My sister Jenny went horse crazy at the age of six and has never outgrown the syndrome. For Christmas in 1970, my two stepbrothers presented her with a beautifully wrapped box, inside which was the aforementioned manure, intended as a mean-spirited commentary on Jenny's equestrian habit. She burst into tears. My stepbrothers were scolded. After a few decades, the incident became a fable with a moral that went something like this: Don't make fun of people's passions. It's not nice.
I won't argue with that lesson, but my attitude toward the perfumed horse manure itself has changed dramatically. I now consider a bag of manure to be a fine gift. There were only two things wrong with the one my sister got.
1. It was only big enough to fertilize one tomato plant.
2. What kind of marketing moron would add perfume to a substance that already has one of the better smells in creation?
Once you develop a hankering for manure, you quickly go beyond the prepackaged bag. You become a scavenger, a pitchforker, a shameless requester. The stuff you beg for -- and are usually given willingly -- becomes the backbone of your garden.
My awakening began on a spring night twenty years ago. I was double-digging a backyard in a rental house located next to a gas station. As the moon rose, a truck arrived next door and began fueling up. Its driver was a cowboy hauling a flatbed load of horse manure, precariously secured under ropes and tarps.
"What's that, a garden?" he asked. "Yeah." "Well, how 'bout I dump this on it?"
Spread out, it covered my small plot a foot deep. The next morning, the neighbors came over to complain about the smell. ("What are you raising here, a cavalry?") They also mentioned that no vegetable could survive in that much poop. It was a refrain I was to hear often in the ensuing years -- lots of dire warnings about "salts". Well, ha. The tomatoes and zucchini I grew that summer were so prolific they ended up starring in a bizarre end-of-season softball game, and since then, I have known instinctively that even if manure does not work for every gardener, it will always work for me.
I moved to an inner-city farmhouse, and again, I lucked out. My elderly neighbor raised rabbits and had already installed an elaborate ramp system in which rabbit pellets rolled from the cages down into drywall buckets, which I would collect and distribute anywhere the mood struck me. As you may know, rabbit manure is magnificent stuff that breaks down instantly and hardly smells at all. What did I deduce about its chemical components? Nothing, except that it works.
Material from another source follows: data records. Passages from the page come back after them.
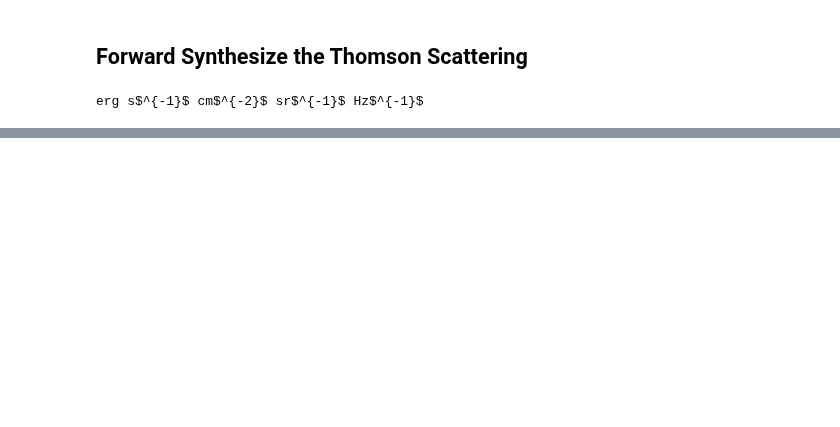
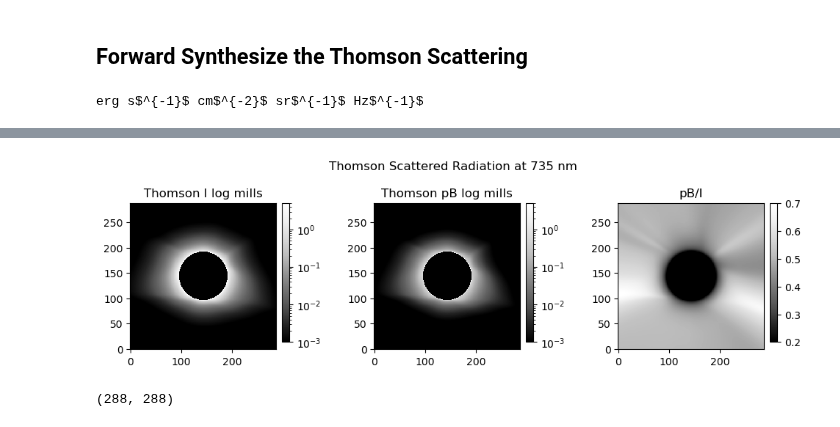
Before and after one commit to tschad/pycelp, a Jupyter notebook: examples/Example_PSI_Thomson_Synthesis.ipynb, the cells around one changed output, grey strips where cells are left out. Saved outputs shown, nothing was run; the diff lists cells and outputs as text; code cells hidden in the pictures; blank space fills up the shorter version.

```diff
--- a/examples/Example_PSI_Thomson_Synthesis.ipynb
+++ b/examples/Example_PSI_Thomson_Synthesis.ipynb
@@ -473,0 +489,31 @@ fig.tight_layout()
+# %%
+fig,ax = plt.subplots(1,3,figsize = (10,3.) )
+ax = ax.flatten()
+
+cmap = plt.get_cmap('Greys_r')
+cmap.set_bad('black')
+im0 = ax[0].imshow(Ithomson,norm = LogNorm(),cmap = cmap)
+im1 = ax[1].imshow(-pBthomson,norm = LogNorm(),cmap = cmap)
+im2 = ax[2].imshow(-pBthomson/Ithomson,cmap = cmap)
+im0.set_clim(0.001,5)
+im1.set_clim(0.001,5)
+im2.set_clim(0.2,0.7)
+
+cbars = []
+for axi in ax:
+ cax = axi.inset_axes([1.04, 0.05, 0.05, 0.95], transform=axi.transAxes)
+ cbar1 = fig.colorbar(axi.get_images()[0],ax=axi,cax=cax)
+ cbars.append(cbar1)
+
+ax[0].set_title('Thomson I log mills')
+ax[1].set_title('Thomson pB log mills')
+ax[2].set_title('pB/I')
+
+fig.suptitle('Thomson Scattered Radiation at 735 nm')
+fig.tight_layout()
+# %% [output]
+[figure, added]
+# %%
+Ithomson.shape
+# %% [output]
+(288, 288)
```
Also changed, not shown: parts of 9 cells of this notebook, 3 other files.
If you ask it to. It turns out that compost can be made without manure at all, and that some gardeners consider this a relief. How can this be? Don't they realize that llamas maintain a pecking order that is, in fact, a pooping order, in which higher-up members of the herd poop higher on the pile? In other words, that their manure is organized neatly into one massive pile? Thoughtful of the llamas, isn't it?
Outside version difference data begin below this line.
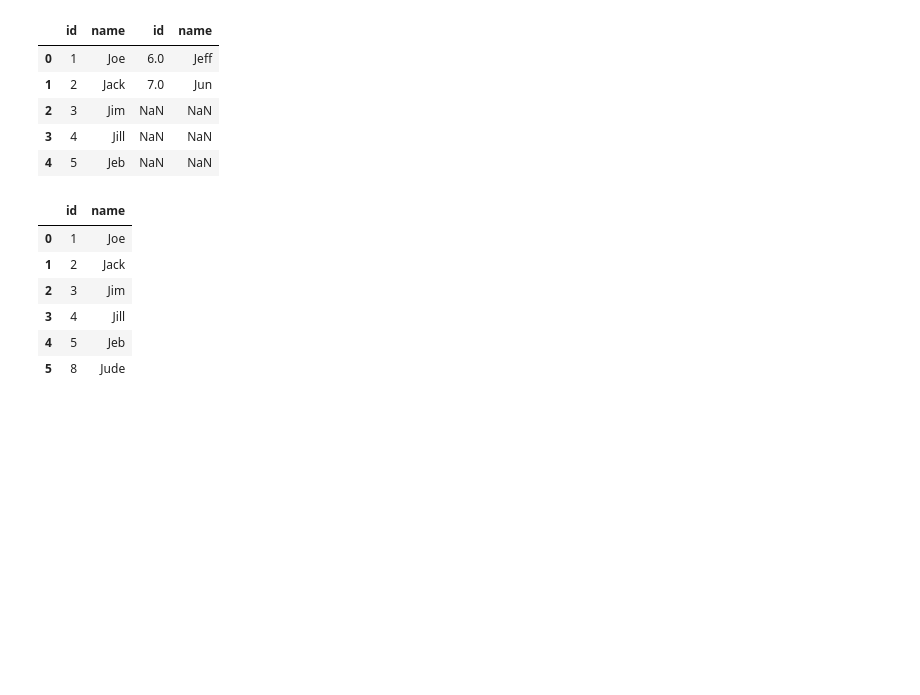
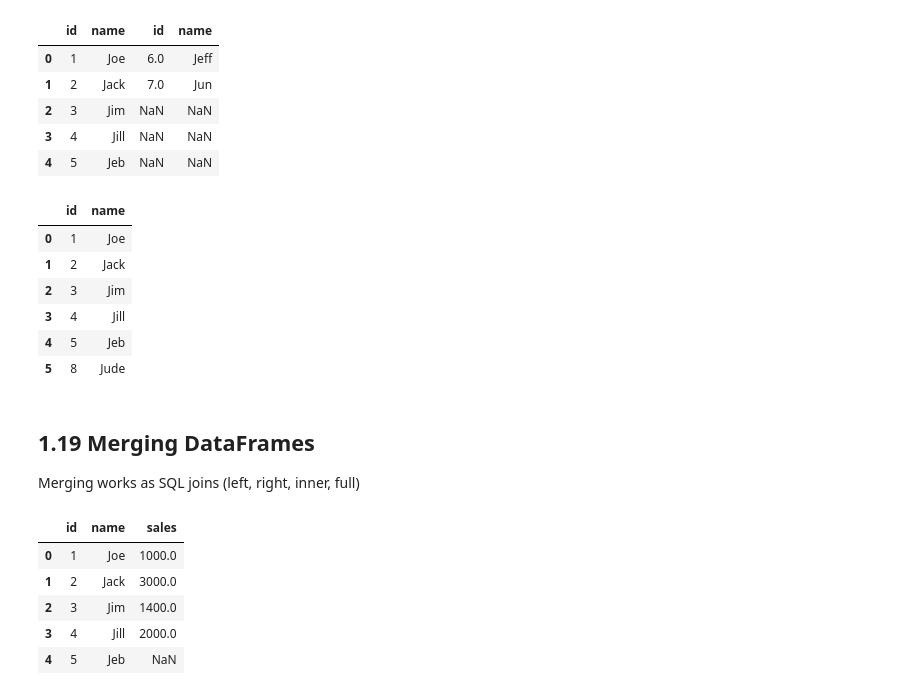
Before and after one commit to alexismenanieves/Pandas_Practice, a Jupyter notebook: Pandas_Practice_Notebook.ipynb, the cells around one changed output. Cells and saved outputs as stored; diff of their text form; code cells hidden in the pictures; blank space fills up the shorter version.

```diff
--- a/Pandas_Practice_Notebook.ipynb
+++ b/Pandas_Practice_Notebook.ipynb
@@ -533,3 +533,17 @@ data_a.append(my_row, ignore_index=True)
 | 3 | 4 | Jill |
 | 4 | 5 | Jeb |
 | 5 | 8 | Jude |
+# %% [markdown]
+## 1.19 Merging DataFrames
+Merging works as SQL joins (left, right, inner, full)
+# %%
+data_c = pd.DataFrame({'id':[1,2,3,4,9], 'sales':[1000,3000,1400,2000,1100]})
+# The basic join is left join, which anchors the left dataframe and joins the right df. If no value is there, returns NaN
+pd.merge(data_a, data_c, how='left', on='id')
+# %% [output]
+|  | id | name | sales |
+| 0 | 1 | Joe | 1000.0 |
+| 1 | 2 | Jack | 3000.0 |
+| 2 | 3 | Jim | 1400.0 |
+| 3 | 4 | Jill | 2000.0 |
+| 4 | 5 | Jeb | NaN |
```
Also changed, not shown: parts of 3 cells of this notebook.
And think -- just think -- of chicken poop, reputed to get so hot it can burn the paint off a pickup truck! And marvel -- just marvel -- at urban zoos that raise money by selling bags of "zoo doo" that can include offerings from elephants! Who wouldn't want a bag of that? I would. And my birthday is in August, and let me be clear -- I am totally over the family manure shame.
But enough fantasizing. The reality is what it's always been: horse poop. My home in the mountains is only 300 yards from two Arabian horses. Under a five-month snow cover and 300 days of scorching high-altitude sun, the poop of those Arabians distills into a fine black powder that fluffs like down. Each year, I treat myself to a pickup-load for Mother's Day. Another neighbor who owns ducks -- and hence, duck poop -- has seen me unloading the Arabian treasure. She says I should be wary of horse manure. I should "use it sparingly." It is "chemically dubious." It can "burn the seedlings."
I smile politely at this and do what I have always done. All pleasures should be so reliable.
Robin Chotzinoff is the author of People with Dirty Hands (Harcourt Brace, 1997).